Video Transcript

[MUSIC PLAYING] PAUL G: What I really liked about my progression the past 10 years were the opportunities that I got to do other things, to explore other stuff and to find out, hey–

CLAIRE H: There’s so much more to Vanguard.

PAUL G: It’s one of the world’s largest asset managers, so there’s a lot more to it. But just tactically, the things that we got to experience, there wasn’t one path.

I didn’t think when I came here that I was going to ever get involved in people leadership. And that’s something where I actually found that I had an interest in and got an opportunity to do that. I’m currently in a project management role that focuses on technology. I have a history degree.


How you get from early American Jacksonian America to sort of big data and working in cloud computing, from there to there, it’s a very interesting progression. The great thing is as you talk to people, everyone has a different path. There’s not one way.

Granted, there are advanced development programs and other programs that will accelerate you. But there are different ways to get there. And I think that’s really cool.

KRISTEN G: What you find that you’re good at’s really amazing because we all talk to clients on the phone.
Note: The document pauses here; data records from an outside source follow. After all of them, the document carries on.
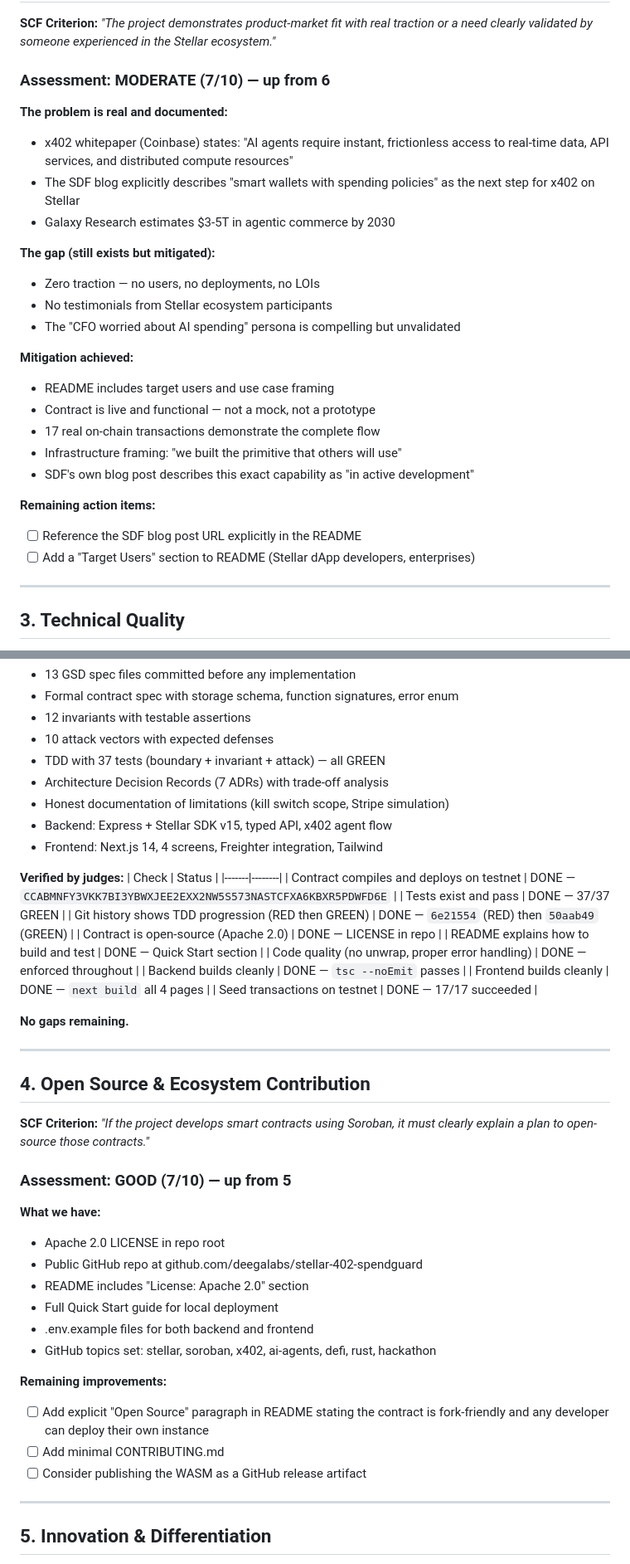
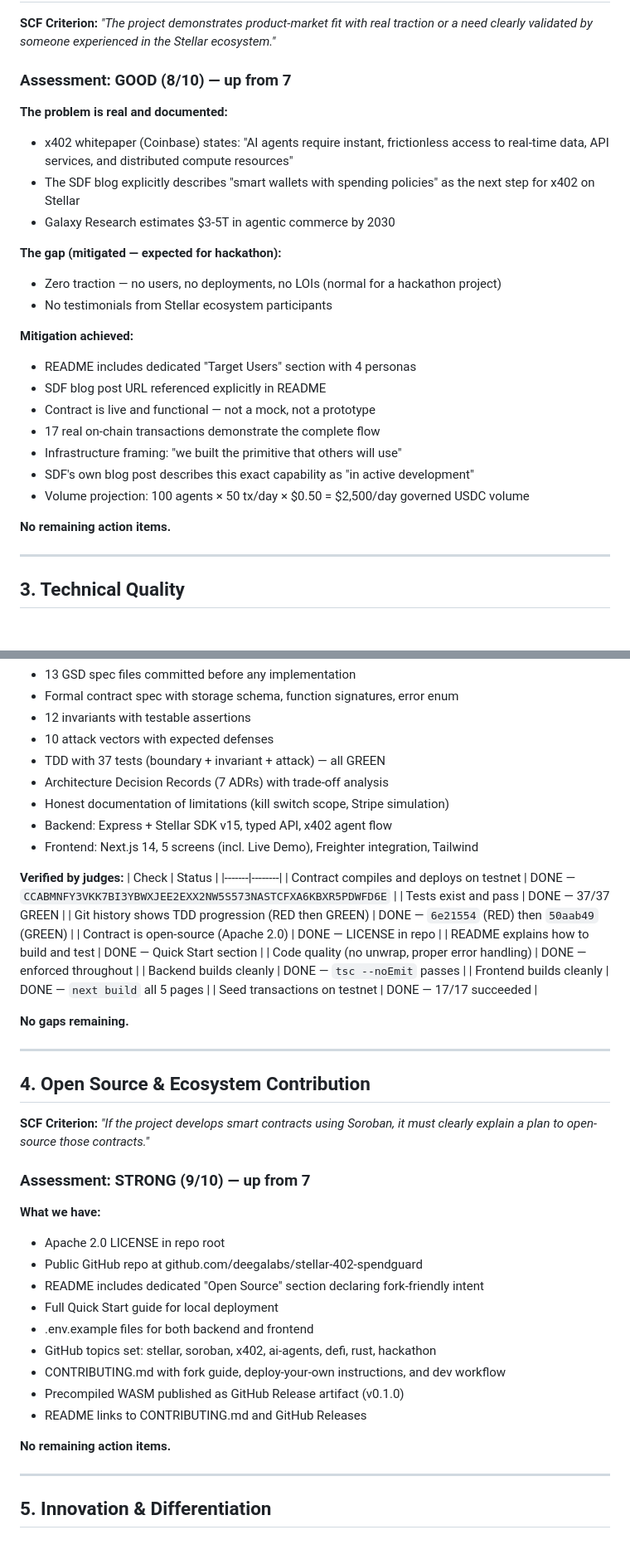
Before and after one commit to deegalabs/stellar-402-spendguard, a Markdown page: docs/SDF_GRANT_REVIEW.md, 2 parts joined by grey strips. Shown at 83% size. GitHub-like rendering; blank space fills up the shorter version.

```diff
--- a/docs/SDF_GRANT_REVIEW.md
+++ b/docs/SDF_GRANT_REVIEW.md
@@ -57,7 +57,7 @@ advantage — it is an architectural capability that does not exist elsewhere.
 traction or a need clearly validated by someone experienced in the Stellar
 ecosystem."_
 
-### Assessment: MODERATE (7/10) — up from 6
+### Assessment: GOOD (8/10) — up from 7
 
 **The problem is real and documented:**
 - x402 whitepaper (Coinbase) states: "AI agents require instant, frictionless
@@ -66,21 +66,20 @@ ecosystem."_
   the next step for x402 on Stellar
 - Galaxy Research estimates $3-5T in agentic commerce by 2030
 
-**The gap (still exists but mitigated):**
-- Zero traction — no users, no deployments, no LOIs
+**The gap (mitigated — expected for hackathon):**
+- Zero traction — no users, no deployments, no LOIs (normal for a hackathon project)
 - No testimonials from Stellar ecosystem participants
-- The "CFO worried about AI spending" persona is compelling but unvalidated
 
 **Mitigation achieved:**
-- README includes target users and use case framing
+- README includes dedicated "Target Users" section with 4 personas
+- SDF blog post URL referenced explicitly in README
 - Contract is live and functional — not a mock, not a prototype
 - 17 real on-chain transactions demonstrate the complete flow
 - Infrastructure framing: "we built the primitive that others will use"
 - SDF's own blog post describes this exact capability as "in active development"
+- Volume projection: 100 agents × 50 tx/day × $0.50 = $2,500/day governed USDC volume
 
-**Remaining action items:**
-- [ ] Reference the SDF blog post URL explicitly in the README
-- [ ] Add a "Target Users" section to README (Stellar dApp developers, enterprises)
+**No remaining action items.**
 
 ---
 
@@ -100,7 +99,7 @@ contracts are involved, there is a clear plan to open-source them."_
 - Architecture Decision Records (7 ADRs) with trade-off analysis
 - Honest documentation of limitations (kill switch scope, Stripe simulation)
 - Backend: Express + Stellar SDK v15, typed API, x402 agent flow
-- Frontend: Next.js 14, 4 screens, Freighter integration, Tailwind
+- Frontend: Next.js 14, 5 screens (incl. Live Demo), Freighter integration, Tailwind
 
 **Verified by judges:**
 | Check | Status |
@@ -112,7 +111,7 @@ contracts are involved, there is a clear plan to open-source them."_
 | README explains how to build and test | DONE — Quick Start section |
 | Code quality (no unwrap, proper error handling) | DONE — enforced throughout |
 | Backend builds cleanly | DONE — `tsc --noEmit` passes |
-| Frontend builds cleanly | DONE — `next build` all 4 pages |
+| Frontend builds cleanly | DONE — `next build` all 5 pages |
 | Seed transactions on testnet | DONE — 17/17 succeeded |
 
 **No gaps remaining.**
@@ -124,21 +123,20 @@ contracts are involved, there is a clear plan to open-source them."_
 **SCF Criterion:** _"If the project develops smart contracts using Soroban,
 it must clearly explain a plan to open-source those contracts."_
 
-### Assessment: GOOD (7/10) — up from 5
+### Assessment: STRONG (9/10) — up from 7
 
 **What we have:**
 - Apache 2.0 LICENSE in repo root
 - Public GitHub repo at github.com/deegalabs/stellar-402-spendguard
-- README includes "License: Apache 2.0" section
+- README includes dedicated "Open Source" section declaring fork-friendly intent
 - Full Quick Start guide for local deployment
 - .env.example files for both backend and frontend
 - GitHub topics set: stellar, soroban, x402, ai-agents, defi, rust, hackathon
+- CONTRIBUTING.md with fork guide, deploy-your-own instructions, and dev workflow
+- Precompiled WASM published as GitHub Release artifact (v0.1.0)
+- README links to CONTRIBUTING.md and GitHub Releases
 
-**Remaining improvements:**
-- [ ] Add explicit "Open Source" paragraph in README stating the contract is
-  fork-friendly and any developer can deploy their own instance
-- [ ] Add minimal CONTRIBUTING.md
-- [ ] Consider publishing the WASM as a GitHub release artifact
+**No remaining action items.**
 
 ---
 
```
Also changed, not shown: other parts of docs/SDF_GRANT_REVIEW.md (+24 -24 lines), README.md (+9 -1 lines).
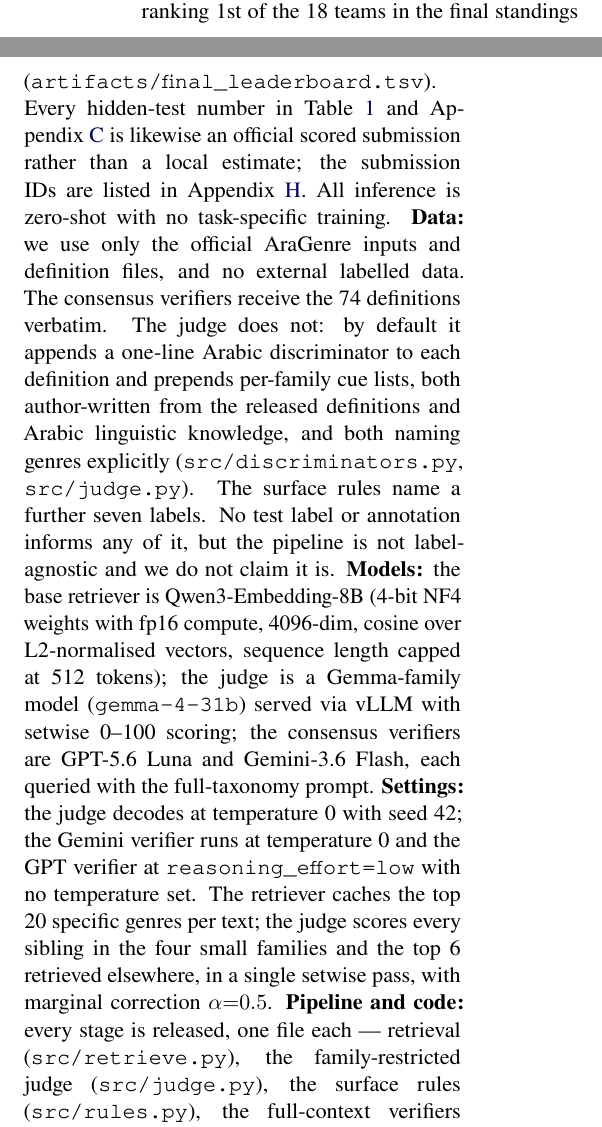
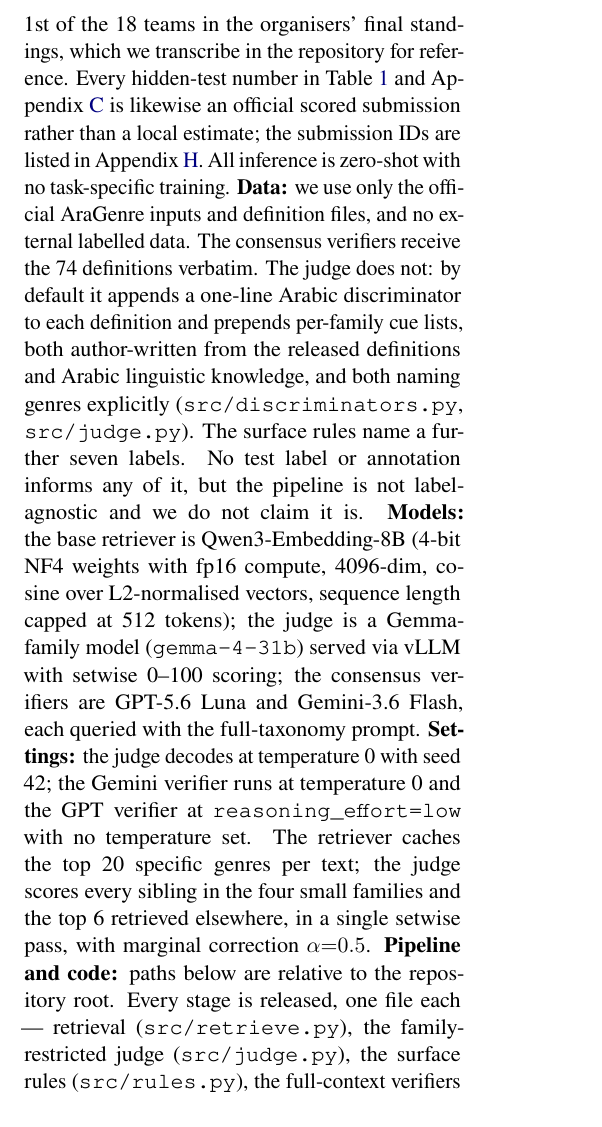
Before and after one commit to Hassn11q/thakaa-aragenre-2026, a LaTeX paper (paper/aragenre_thaka.tex): two parts of the columns of page 5 of 10 before the commit and part of one column of page 5 of 10 after it, the two joined at a grey line, cut so that both start at the same text. Compiled offline with LuaLaTeX.

Commit message:
docs: attribute the final standings to the organisers rather than to a repository file

```diff
--- a/paper/aragenre_thaka.tex
+++ b/paper/aragenre_thaka.tex
@@ -390,7 +390,7 @@
 evaluated 1~August 2026, which scored 0.7352 Hierarchical Macro~F1 (Specific Macro 0.5725,
 Weighted 0.6125, Accuracy 0.6189; Broad Macro 0.8979, Weighted 0.9142, Accuracy 0.9138) over
 27{,}972 of 27{,}972 gold instances with no missing prediction, ranking 1st of the 18 teams in
-the final standings (\texttt{artifacts/final\_leaderboard.tsv}). Every hidden-test number in
+the organisers' final standings, which we transcribe in the repository for reference. Every hidden-test number in
 Table~\ref{tab:ablation} and Appendix~\ref{app:negative} is likewise an official scored
 submission rather than a local estimate; the submission IDs are listed in
 Appendix~\ref{app:subs}.
@@ -410,7 +410,8 @@
 temperature 0 and the GPT verifier at \texttt{reasoning\_effort=low} with no temperature set.
 The retriever caches the top 20 specific genres per text; the judge scores every sibling in the
 four small families and the top 6 retrieved elsewhere, in a single setwise pass, with marginal
-correction $\alpha{=}0.5$. \textbf{Pipeline and code:} every stage is released, one file each --- retrieval
+correction $\alpha{=}0.5$. \textbf{Pipeline and code:} paths below are relative to the repository root. Every stage is
+released, one file each --- retrieval
 (\texttt{src/retrieve.py}), the family-restricted judge (\texttt{src/judge.py}), the surface
 rules (\texttt{src/rules.py}), the full-context verifiers (\texttt{src/verify.py}), the
 consensus and drain assembly (\texttt{src/assemble.py}), and the submission builder
```
Also changed, not shown: paper/aragenre_thaka.pdf, paper/aragenre_thaka.tex (2 more changed lines).
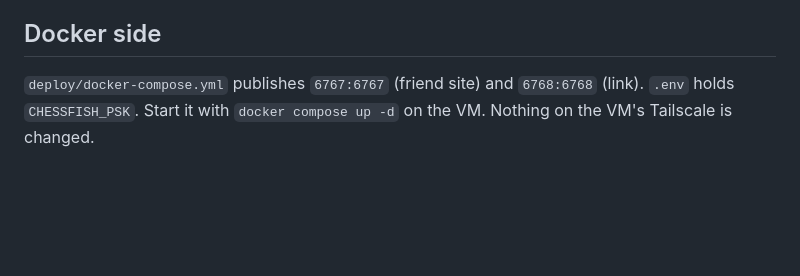
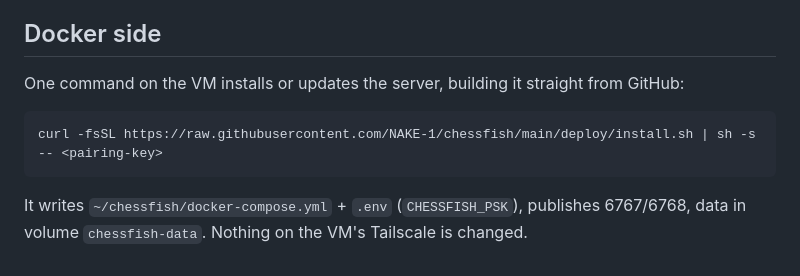
Before and after one commit to NAKE-1/chessfish, a Markdown page: PLAN.md, the part around the change. Drawn GitHub-style; blank space fills up the shorter version.

Commit message:
PLAN: Docker install command
Co-Authored-By: Claude Opus 5.5 <noreply@anthropic.com>
Claude-Session: https://claude.ai/code/session_01S6S6kevrFj5KKgFGM9stcB

````diff
--- a/PLAN.md
+++ b/PLAN.md
@@ -110,5 +110,9 @@ Output: `ChessfishSetup-<ver>.exe`, built with **PyInstaller (onedir)** and wrap
 - **Build script** `installer/build.ps1`: downloads the pinned Stockfish release, verifies checksums, runs PyInstaller, runs the Inno Setup compiler.
 
 ## Docker side
-`deploy/docker-compose.yml` publishes `6767:6767` (friend site) and `6768:6768` (link). `.env` holds `CHESSFISH_PSK`.
-Start it with `docker compose up -d` on the VM. Nothing on the VM's Tailscale is changed.
+One command on the VM installs or updates the server, building it straight from GitHub:
+```
+curl -fsSL https://raw.githubusercontent.com/NAKE-1/chessfish/main/deploy/install.sh | sh -s -- <pairing-key>
+```
+It writes `~/chessfish/docker-compose.yml` + `.env` (`CHESSFISH_PSK`), publishes 6767/6768, data in volume `chessfish-data`.
+Nothing on the VM's Tailscale is changed.
````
I think the benefit we got from that is amazing. We all know the systems probably better than a lot of people.

And then I went on to ghost writing in our complaint group. And now I found out that I love risk and control and auditing. And I’m really good at it, and people recognize it.

CLAIRE H: How do you ever figure that out?

KRISTEN G: I have no idea. I have no idea. But Vanguard gave me the platform to see what I can do and go from there.

AMANDA S: As a people leader, one of the things I always tried to stress with my crew was forget department. Forget level. Forget name of the role. What are the core competencies you want to do day to day, because I guarantee you–

SPEAKER: There’s a place here.

AMANDA S: There’s a handful of places here.


CLAIRE H: In some firms, you go to consulting firms or other places. And it’s like, hey, two years at this, three years at that. And it’s much more sort of checklist. But it pigeonholes you in some sense, in some way.

But here, it’s saying, hey, we get exposed to different projects. We get exposed to complaints and controls. And we get exposed to hey, how are we audited? Or what do our high net worth and advice clients want? And I think that’s a piece of that, in terms of saying, hey, we are constantly thinking about the future across the organization.

So as you’re in client service and you’re taking those phone calls and you’re learning the ropes and you’re gaining those core competencies and skills, you can start to pick out, hey, I actually really enjoy this. Or I really enjoy that. Or I’d love to try this.

But I think that’s one of the unique things about it is that starting in a place like that gets you so foundationally solid. And then you can go and do all sorts of other things.